+++ Exercise inputs
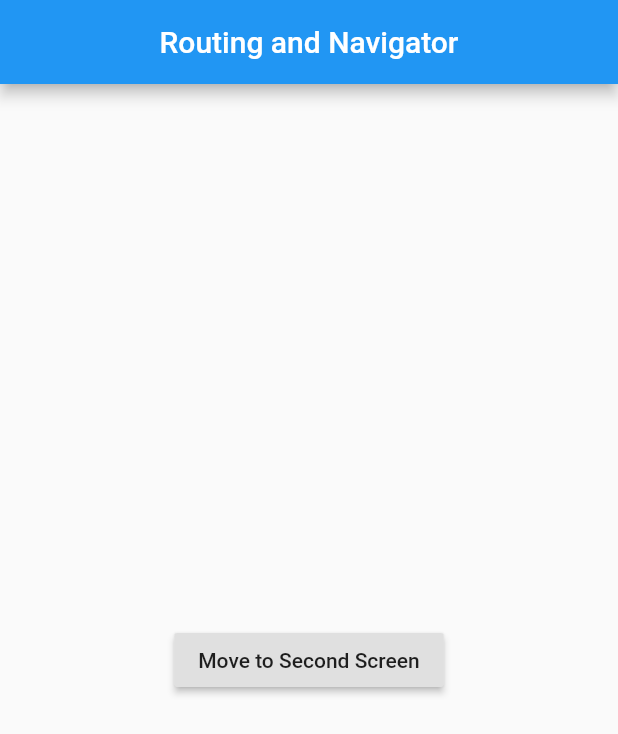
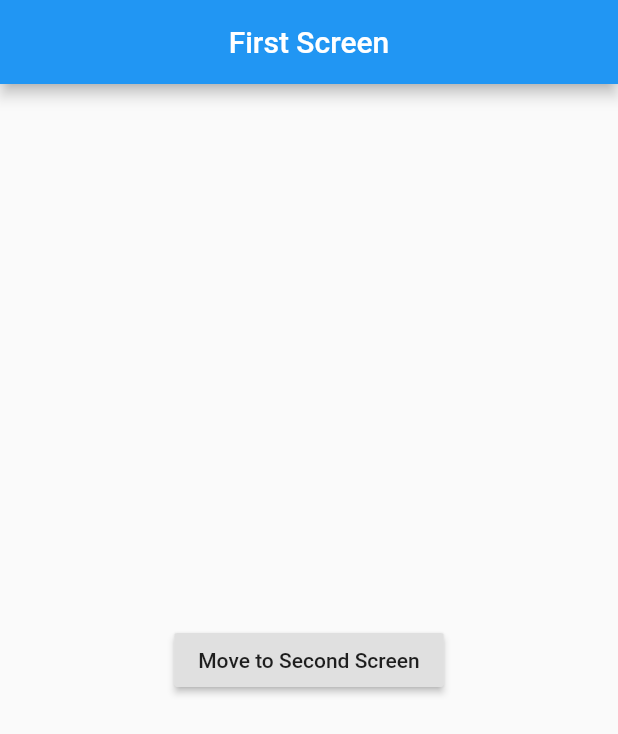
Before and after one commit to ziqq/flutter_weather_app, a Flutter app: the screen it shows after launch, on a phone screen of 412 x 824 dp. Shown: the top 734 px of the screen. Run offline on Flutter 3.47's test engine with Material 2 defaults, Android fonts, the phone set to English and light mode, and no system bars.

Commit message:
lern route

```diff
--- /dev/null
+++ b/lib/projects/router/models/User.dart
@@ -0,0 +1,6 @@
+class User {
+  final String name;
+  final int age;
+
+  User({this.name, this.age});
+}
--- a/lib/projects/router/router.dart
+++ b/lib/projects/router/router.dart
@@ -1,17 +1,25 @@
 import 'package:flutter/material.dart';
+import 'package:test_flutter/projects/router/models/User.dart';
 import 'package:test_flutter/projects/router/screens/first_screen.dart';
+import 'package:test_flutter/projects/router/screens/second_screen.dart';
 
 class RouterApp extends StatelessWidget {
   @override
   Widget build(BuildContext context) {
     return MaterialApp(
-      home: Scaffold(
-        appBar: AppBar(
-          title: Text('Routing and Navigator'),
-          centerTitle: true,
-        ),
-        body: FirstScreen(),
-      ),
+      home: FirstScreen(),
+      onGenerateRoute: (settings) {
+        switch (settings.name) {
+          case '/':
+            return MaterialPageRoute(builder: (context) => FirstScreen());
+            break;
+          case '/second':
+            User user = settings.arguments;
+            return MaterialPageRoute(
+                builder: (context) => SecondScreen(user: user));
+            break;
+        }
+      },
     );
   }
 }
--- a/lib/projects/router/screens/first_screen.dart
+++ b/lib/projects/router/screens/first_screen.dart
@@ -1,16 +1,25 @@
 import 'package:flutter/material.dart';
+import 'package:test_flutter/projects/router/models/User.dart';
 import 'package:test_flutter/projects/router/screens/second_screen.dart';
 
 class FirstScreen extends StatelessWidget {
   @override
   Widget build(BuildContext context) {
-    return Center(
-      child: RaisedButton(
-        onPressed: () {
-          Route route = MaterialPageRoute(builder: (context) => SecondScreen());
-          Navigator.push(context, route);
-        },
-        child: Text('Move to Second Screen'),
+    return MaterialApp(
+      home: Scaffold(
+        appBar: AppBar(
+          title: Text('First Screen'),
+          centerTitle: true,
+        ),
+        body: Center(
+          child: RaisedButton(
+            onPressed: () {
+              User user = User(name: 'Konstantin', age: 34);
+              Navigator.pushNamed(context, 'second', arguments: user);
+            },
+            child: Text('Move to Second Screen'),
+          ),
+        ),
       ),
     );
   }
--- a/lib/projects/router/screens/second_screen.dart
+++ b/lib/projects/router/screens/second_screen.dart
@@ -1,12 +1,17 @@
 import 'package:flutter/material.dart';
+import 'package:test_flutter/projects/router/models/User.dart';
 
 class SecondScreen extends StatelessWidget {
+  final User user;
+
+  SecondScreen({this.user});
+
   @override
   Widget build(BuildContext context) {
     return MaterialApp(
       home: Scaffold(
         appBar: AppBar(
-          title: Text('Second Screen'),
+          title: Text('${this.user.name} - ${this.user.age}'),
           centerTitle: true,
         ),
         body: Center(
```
++++++
• What you have to do: Search the listing above for the string "return" and copy each line that has it.

• Result:
     return MaterialApp(
+            return MaterialPageRoute(builder: (context) => FirstScreen());
+            return MaterialPageRoute(
-    return Center(
+    return MaterialApp(
     return MaterialApp(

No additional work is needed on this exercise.